- [REQUIREMENT] Where does the string "would" occur in the entries below? Copy every line where it does.

[Items from a dataset]
··········

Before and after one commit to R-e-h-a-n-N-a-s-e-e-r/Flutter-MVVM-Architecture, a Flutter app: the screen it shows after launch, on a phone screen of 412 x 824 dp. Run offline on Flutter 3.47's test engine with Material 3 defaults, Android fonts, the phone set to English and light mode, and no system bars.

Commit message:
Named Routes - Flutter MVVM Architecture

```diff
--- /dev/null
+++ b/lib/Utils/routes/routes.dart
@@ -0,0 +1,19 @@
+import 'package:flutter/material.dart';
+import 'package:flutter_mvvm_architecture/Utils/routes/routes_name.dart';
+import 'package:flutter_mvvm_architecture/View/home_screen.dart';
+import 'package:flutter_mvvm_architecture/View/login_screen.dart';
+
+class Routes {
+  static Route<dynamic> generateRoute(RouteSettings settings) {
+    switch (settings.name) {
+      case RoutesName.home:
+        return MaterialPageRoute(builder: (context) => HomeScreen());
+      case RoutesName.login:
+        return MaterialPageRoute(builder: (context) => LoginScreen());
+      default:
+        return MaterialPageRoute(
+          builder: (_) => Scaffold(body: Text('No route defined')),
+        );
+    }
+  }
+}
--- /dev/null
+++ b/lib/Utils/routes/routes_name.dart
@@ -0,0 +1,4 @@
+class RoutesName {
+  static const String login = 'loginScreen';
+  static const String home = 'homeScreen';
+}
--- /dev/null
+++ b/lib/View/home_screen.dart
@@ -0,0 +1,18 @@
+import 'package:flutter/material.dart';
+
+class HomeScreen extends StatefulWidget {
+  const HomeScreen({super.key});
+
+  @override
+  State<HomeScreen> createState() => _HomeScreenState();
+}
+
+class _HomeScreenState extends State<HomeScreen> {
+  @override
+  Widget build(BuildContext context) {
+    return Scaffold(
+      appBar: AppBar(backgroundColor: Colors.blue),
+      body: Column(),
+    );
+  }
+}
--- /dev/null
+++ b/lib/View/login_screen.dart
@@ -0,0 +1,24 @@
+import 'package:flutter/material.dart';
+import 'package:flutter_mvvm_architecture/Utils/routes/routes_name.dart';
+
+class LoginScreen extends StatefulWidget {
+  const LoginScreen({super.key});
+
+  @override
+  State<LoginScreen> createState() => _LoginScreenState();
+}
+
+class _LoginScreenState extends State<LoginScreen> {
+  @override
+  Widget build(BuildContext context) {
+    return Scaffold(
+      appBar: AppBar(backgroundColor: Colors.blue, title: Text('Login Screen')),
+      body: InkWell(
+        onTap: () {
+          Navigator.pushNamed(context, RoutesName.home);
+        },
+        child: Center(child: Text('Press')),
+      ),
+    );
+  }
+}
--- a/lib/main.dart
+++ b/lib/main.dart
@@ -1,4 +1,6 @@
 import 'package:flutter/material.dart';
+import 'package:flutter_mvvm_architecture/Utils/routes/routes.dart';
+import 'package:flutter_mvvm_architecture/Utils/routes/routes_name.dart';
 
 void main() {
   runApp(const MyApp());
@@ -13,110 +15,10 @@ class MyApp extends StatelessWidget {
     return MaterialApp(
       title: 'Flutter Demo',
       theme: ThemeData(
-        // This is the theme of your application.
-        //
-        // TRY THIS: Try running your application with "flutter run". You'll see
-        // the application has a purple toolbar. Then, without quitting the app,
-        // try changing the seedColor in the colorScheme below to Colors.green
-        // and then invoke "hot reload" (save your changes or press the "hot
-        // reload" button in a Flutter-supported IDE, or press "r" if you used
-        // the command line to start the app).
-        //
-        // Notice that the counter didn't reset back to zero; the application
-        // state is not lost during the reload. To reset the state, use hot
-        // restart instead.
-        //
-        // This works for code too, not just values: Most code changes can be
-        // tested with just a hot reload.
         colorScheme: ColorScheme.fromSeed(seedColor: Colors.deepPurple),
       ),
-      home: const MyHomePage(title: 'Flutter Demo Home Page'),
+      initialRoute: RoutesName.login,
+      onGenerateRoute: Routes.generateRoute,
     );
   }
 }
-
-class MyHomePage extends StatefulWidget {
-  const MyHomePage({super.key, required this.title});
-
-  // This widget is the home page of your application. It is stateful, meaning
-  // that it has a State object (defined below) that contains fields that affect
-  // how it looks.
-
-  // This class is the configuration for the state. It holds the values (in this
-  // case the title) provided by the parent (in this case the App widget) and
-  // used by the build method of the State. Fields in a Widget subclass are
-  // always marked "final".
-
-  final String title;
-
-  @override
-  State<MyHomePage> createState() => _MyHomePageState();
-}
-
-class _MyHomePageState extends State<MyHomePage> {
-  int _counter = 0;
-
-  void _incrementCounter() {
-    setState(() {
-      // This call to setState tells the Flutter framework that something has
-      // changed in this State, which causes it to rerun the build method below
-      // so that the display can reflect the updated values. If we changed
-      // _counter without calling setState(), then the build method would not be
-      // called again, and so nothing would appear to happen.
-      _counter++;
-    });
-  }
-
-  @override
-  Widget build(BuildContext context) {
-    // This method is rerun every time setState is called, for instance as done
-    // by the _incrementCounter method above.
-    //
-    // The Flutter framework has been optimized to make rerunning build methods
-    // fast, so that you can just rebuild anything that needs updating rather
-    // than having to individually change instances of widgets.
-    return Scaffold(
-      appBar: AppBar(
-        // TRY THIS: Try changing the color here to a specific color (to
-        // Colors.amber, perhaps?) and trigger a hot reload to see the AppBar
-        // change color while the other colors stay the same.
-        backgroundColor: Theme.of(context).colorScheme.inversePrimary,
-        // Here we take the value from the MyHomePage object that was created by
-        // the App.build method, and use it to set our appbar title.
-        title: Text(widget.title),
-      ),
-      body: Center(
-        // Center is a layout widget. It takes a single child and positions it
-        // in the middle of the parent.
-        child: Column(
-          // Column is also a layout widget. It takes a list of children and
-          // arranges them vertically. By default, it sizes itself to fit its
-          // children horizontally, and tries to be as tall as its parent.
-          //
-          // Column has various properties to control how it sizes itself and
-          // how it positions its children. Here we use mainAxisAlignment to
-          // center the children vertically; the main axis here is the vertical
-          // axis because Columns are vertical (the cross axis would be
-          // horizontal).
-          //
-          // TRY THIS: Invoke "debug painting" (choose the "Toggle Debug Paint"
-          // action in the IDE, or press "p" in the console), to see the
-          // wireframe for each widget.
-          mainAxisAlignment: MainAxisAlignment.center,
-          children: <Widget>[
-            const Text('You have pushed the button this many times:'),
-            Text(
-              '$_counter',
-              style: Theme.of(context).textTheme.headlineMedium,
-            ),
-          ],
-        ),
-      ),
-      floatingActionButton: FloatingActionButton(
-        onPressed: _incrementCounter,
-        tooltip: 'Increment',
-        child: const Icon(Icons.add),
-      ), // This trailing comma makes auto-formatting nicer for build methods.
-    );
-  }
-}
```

··········

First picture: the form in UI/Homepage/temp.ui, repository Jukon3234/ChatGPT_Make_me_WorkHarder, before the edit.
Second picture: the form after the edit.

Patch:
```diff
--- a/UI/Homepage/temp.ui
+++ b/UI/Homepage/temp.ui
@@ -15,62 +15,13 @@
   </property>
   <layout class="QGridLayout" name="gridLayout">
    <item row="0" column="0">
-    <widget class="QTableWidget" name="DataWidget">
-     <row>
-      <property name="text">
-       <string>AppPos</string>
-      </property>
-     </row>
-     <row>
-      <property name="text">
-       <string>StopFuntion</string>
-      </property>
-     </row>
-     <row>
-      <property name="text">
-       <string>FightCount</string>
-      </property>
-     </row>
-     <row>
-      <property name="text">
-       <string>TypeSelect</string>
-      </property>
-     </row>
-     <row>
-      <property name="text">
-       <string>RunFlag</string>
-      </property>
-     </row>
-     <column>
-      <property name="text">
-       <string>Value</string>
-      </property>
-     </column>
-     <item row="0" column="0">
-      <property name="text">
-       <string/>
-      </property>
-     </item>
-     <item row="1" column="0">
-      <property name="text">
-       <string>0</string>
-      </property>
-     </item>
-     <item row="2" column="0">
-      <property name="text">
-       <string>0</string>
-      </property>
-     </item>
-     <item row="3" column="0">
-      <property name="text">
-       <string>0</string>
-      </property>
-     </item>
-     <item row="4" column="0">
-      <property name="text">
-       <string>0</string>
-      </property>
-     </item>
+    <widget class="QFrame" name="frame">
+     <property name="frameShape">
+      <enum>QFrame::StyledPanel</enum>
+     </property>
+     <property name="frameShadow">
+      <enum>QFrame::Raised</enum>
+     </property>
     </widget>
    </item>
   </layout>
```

··········

- [EXERCISE RESPONSE]
-      // _counter without calling setState(), then the build method would not be
-      // called again, and so nothing would appear to happen.
-          // axis because Columns are vertical (the cross axis would be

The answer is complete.